• Exercise
Return all of the data below verbatim and exclude every picture.

(Change detection data)
"""

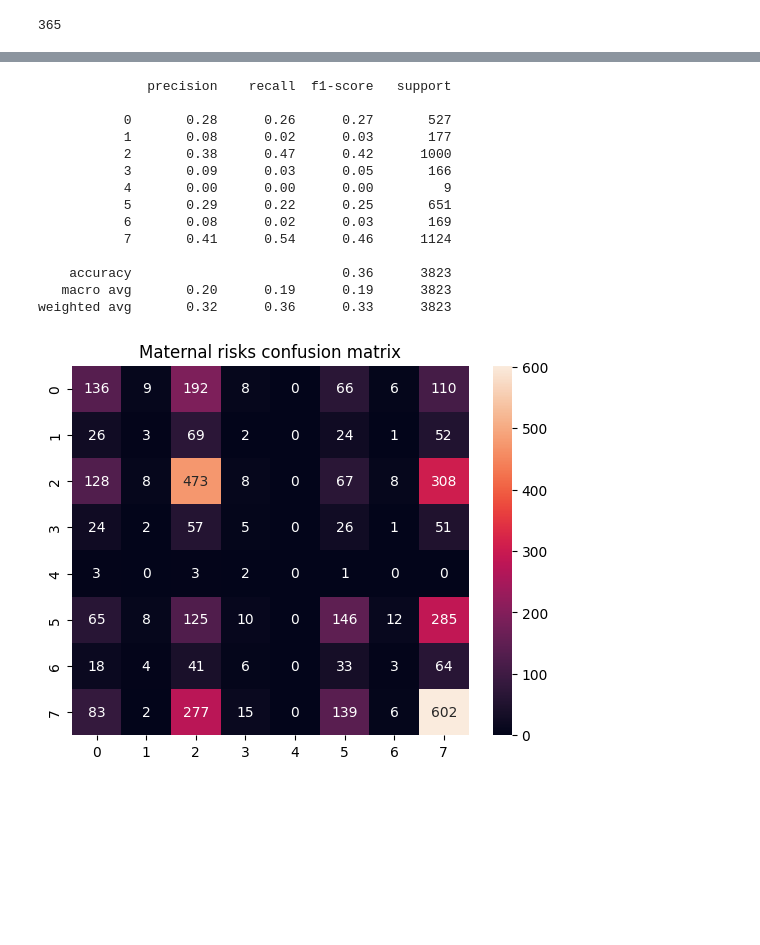
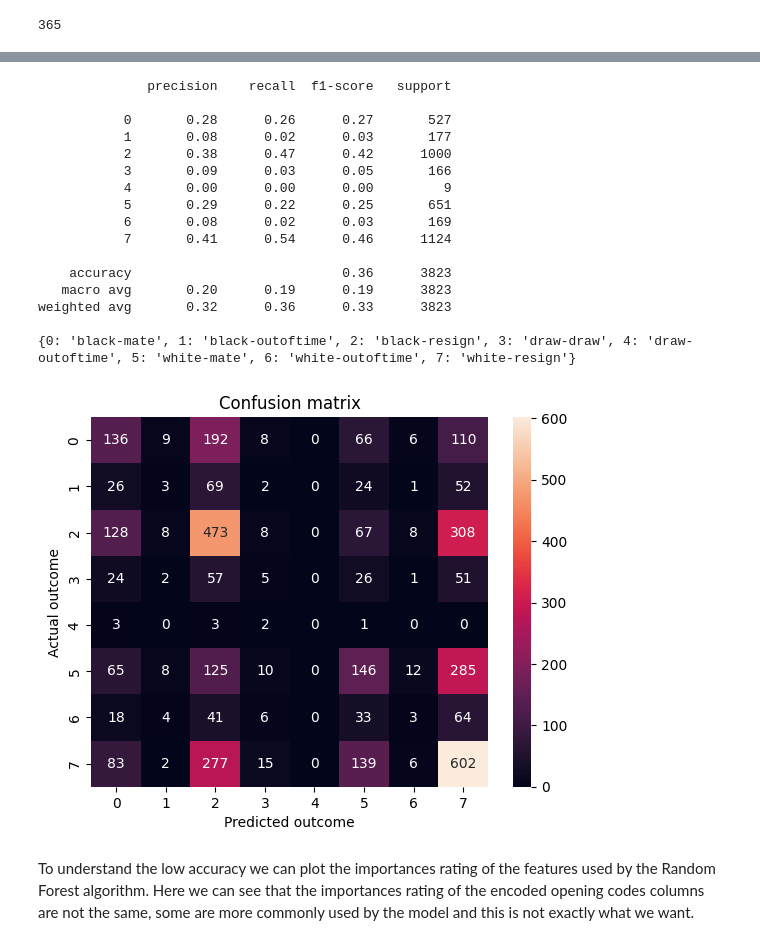
Before and after one commit to robinmoon2/AI_Application_HY, a Jupyter notebook: Data_chess/MlPrediction.ipynb, the cells around one changed output, grey strips where cells are left out. Saved outputs shown, nothing was run; the diff lists cells and outputs as text; code cells hidden in the pictures; blank space fills up the shorter version.

```diff
--- a/Data_chess/MlPrediction.ipynb
+++ b/Data_chess/MlPrediction.ipynb
@@ -64,5 +77,9 @@ len(dataset['opening_eco'].unique())
 # %%
-dataset['target'] = LabelEncoder().fit_transform(dataset['target'])
+le = LabelEncoder()
+dataset['target'] = le.fit_transform(dataset['target'])
+labels = list(le.inverse_transform([0, 1, 2, 3, 4, 5, 6, 7]))
+labels_correspondence = {key : value for key, value in zip(range(8), labels)}
+print(labels_correspondence)
 encoder_opening = ce.BinaryEncoder(cols = ['opening_eco'])
 encoded_data = encoder_opening.fit_transform(dataset)
 encoded_data
@@ -97,23 +119,31 @@ y_pred = rfc.predict(x_test)
 # %%
 cm = confusion_matrix(y_test, y_pred)
-sns.heatmap(cm, annot=True, fmt='d').set_title('Maternal risks confusion matrix')
+heatmap = sns.heatmap(cm, annot=True, fmt='d')
+heatmap.set_title('Confusion matrix')
+heatmap.set_xlabel('Predicted outcome')
+heatmap.set_ylabel('Actual outcome')
 print(classification_report(y_test, y_pred))
+print(labels_correspondence)
 # %% [output]
               precision    recall  f1-score   support
 
            0       0.28      0.26      0.27       527
            1       0.08      0.02      0.03       177
            2       0.38      0.47      0.42      1000
            3       0.09      0.03      0.05       166
            4       0.00      0.00      0.00         9
            5       0.29      0.22      0.25       651
            6       0.08      0.02      0.03       169
            7       0.41      0.54      0.46      1124
 
     accuracy                           0.36      3823
    macro avg       0.20      0.19      0.19      3823
 weighted avg       0.32      0.36      0.33      3823
+
+{0: 'black-mate', 1: 'black-outoftime', 2: 'black-resign', 3: 'draw-draw', 4: 'draw-outoftime', 5: 'white-mate', 6: 'white-outoftime', 7: 'white-resign'}
-[figure, old version]
+[figure, new version]
+# %% [markdown]
+To understand the low accuracy we can plot the importances rating of the features used by the Random Forest algorithm. Here we can see that the importances rating of the encoded opening codes columns are not the same, some are more commonly used by the model and this is not exactly what we want.
 # %%
 features_df = pd.DataFrame({'features' : rfc.feature_names_in_, 'importances' : rfc.feature_importances_})
 
```
Also changed, not shown: parts of 10 cells of this notebook, 1 other file.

"""

• Final answer
Before and after one commit to robinmoon2/AI_Application_HY, a Jupyter notebook: Data_chess/MlPrediction.ipynb, the cells around one changed output, grey strips where cells are left out. Saved outputs shown, nothing was run; the diff lists cells and outputs as text; code cells hidden in the pictures; blank space fills up the shorter version.

```diff
--- a/Data_chess/MlPrediction.ipynb
+++ b/Data_chess/MlPrediction.ipynb
@@ -64,5 +77,9 @@ len(dataset['opening_eco'].unique())
 # %%
-dataset['target'] = LabelEncoder().fit_transform(dataset['target'])
+le = LabelEncoder()
+dataset['target'] = le.fit_transform(dataset['target'])
+labels = list(le.inverse_transform([0, 1, 2, 3, 4, 5, 6, 7]))
+labels_correspondence = {key : value for key, value in zip(range(8), labels)}
+print(labels_correspondence)
 encoder_opening = ce.BinaryEncoder(cols = ['opening_eco'])
 encoded_data = encoder_opening.fit_transform(dataset)
 encoded_data
@@ -97,23 +119,31 @@ y_pred = rfc.predict(x_test)
 # %%
 cm = confusion_matrix(y_test, y_pred)
-sns.heatmap(cm, annot=True, fmt='d').set_title('Maternal risks confusion matrix')
+heatmap = sns.heatmap(cm, annot=True, fmt='d')
+heatmap.set_title('Confusion matrix')
+heatmap.set_xlabel('Predicted outcome')
+heatmap.set_ylabel('Actual outcome')
 print(classification_report(y_test, y_pred))
+print(labels_correspondence)
 # %% [output]
               precision    recall  f1-score   support
 
            0       0.28      0.26      0.27       527
            1       0.08      0.02      0.03       177
            2       0.38      0.47      0.42      1000
            3       0.09      0.03      0.05       166
            4       0.00      0.00      0.00         9
            5       0.29      0.22      0.25       651
            6       0.08      0.02      0.03       169
            7       0.41      0.54      0.46      1124
 
     accuracy                           0.36      3823
    macro avg       0.20      0.19      0.19      3823
 weighted avg       0.32      0.36      0.33      3823
+
+{0: 'black-mate', 1: 'black-outoftime', 2: 'black-resign', 3: 'draw-draw', 4: 'draw-outoftime', 5: 'white-mate', 6: 'white-outoftime', 7: 'white-resign'}
-[figure, old version]
+[figure, new version]
+# %% [markdown]
+To understand the low accuracy we can plot the importances rating of the features used by the Random Forest algorithm. Here we can see that the importances rating of the encoded opening codes columns are not the same, some are more commonly used by the model and this is not exactly what we want.
 # %%
 features_df = pd.DataFrame({'features' : rfc.feature_names_in_, 'importances' : rfc.feature_importances_})
 
```
Also changed, not shown: parts of 10 cells of this notebook, 1 other file.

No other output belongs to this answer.